[Collected data]

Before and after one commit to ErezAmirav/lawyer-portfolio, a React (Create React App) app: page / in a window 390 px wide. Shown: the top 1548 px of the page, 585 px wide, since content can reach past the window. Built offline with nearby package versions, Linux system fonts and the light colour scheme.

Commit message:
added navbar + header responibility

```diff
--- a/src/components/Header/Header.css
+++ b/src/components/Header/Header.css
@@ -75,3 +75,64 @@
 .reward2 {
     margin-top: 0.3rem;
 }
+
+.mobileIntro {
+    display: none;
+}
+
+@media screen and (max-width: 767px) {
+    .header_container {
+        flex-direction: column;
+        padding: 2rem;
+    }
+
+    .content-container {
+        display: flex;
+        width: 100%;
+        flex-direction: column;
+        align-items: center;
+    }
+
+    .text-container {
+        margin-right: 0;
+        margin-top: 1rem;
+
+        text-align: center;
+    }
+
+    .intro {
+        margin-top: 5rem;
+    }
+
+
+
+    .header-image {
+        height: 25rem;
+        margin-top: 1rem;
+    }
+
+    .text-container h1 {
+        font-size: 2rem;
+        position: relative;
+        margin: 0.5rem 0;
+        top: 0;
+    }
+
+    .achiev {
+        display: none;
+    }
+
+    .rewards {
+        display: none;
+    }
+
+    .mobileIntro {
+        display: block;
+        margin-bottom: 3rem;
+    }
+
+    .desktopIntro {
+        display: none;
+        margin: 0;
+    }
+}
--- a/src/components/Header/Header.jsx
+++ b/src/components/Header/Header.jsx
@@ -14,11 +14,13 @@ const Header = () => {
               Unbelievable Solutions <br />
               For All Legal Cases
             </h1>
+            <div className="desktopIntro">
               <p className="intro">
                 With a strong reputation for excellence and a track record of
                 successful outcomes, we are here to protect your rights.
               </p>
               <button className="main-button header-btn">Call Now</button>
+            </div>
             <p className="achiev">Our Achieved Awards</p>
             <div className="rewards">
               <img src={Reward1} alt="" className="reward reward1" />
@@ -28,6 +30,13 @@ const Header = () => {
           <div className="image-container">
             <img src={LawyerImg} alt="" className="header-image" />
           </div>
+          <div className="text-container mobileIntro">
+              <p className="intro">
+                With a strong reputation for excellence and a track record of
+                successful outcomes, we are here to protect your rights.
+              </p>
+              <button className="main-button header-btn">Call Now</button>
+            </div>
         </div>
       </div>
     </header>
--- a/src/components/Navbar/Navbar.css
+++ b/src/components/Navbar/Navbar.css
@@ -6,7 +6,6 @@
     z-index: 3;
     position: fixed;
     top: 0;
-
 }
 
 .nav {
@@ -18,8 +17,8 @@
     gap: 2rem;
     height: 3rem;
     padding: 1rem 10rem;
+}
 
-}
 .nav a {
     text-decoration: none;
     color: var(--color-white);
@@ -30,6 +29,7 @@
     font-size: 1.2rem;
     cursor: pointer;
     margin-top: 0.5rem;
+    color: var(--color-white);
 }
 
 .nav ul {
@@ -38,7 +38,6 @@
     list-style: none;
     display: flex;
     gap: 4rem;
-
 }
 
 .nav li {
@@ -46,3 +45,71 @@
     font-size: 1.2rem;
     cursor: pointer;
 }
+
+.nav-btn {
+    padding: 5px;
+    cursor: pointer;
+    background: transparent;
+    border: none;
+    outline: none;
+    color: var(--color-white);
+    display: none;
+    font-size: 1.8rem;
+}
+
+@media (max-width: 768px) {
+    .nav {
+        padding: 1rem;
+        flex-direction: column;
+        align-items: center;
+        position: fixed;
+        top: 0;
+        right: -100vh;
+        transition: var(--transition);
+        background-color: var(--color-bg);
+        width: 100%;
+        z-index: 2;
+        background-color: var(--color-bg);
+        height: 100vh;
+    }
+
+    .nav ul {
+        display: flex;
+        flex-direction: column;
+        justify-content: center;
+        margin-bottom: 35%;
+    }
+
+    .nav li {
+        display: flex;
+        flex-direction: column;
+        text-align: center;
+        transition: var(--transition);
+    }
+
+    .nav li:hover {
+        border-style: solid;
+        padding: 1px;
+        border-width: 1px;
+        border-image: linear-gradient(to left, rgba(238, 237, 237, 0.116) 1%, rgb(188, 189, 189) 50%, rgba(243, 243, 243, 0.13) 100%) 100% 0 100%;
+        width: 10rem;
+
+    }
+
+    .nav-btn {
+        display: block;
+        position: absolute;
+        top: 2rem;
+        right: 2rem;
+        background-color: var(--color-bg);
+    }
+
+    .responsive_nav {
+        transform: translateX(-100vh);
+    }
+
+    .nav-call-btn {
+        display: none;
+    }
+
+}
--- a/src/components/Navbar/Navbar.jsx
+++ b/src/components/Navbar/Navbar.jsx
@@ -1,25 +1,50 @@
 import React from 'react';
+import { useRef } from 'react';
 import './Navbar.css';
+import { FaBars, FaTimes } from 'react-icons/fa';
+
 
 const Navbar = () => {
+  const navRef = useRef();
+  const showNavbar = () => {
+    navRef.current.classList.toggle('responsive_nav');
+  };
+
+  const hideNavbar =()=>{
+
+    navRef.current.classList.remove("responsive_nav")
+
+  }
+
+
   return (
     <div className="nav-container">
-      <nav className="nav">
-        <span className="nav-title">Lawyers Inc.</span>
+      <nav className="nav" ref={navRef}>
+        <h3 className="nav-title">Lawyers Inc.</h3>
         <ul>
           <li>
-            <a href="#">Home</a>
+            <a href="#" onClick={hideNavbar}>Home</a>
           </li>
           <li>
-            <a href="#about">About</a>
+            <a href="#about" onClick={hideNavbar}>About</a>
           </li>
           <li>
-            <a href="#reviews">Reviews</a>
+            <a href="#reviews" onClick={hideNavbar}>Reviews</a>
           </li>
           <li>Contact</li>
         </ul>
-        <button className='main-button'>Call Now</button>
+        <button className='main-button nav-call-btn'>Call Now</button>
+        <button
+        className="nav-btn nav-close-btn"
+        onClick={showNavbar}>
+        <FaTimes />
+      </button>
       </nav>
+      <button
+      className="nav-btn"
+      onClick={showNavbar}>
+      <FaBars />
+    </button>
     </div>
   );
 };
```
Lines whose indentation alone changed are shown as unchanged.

→ WORK TO BE COMPLETED:
Please show every line of the entries above that contains the word "margin".

→ YOUR RESPONSE:
     margin-top: 0.3rem;
+        margin-right: 0;
+        margin-top: 1rem;
+        margin-top: 5rem;
+        margin-top: 1rem;
+        margin: 0.5rem 0;
+        margin-bottom: 3rem;
+        margin: 0;
     margin-top: 0.5rem;
+        margin-bottom: 35%;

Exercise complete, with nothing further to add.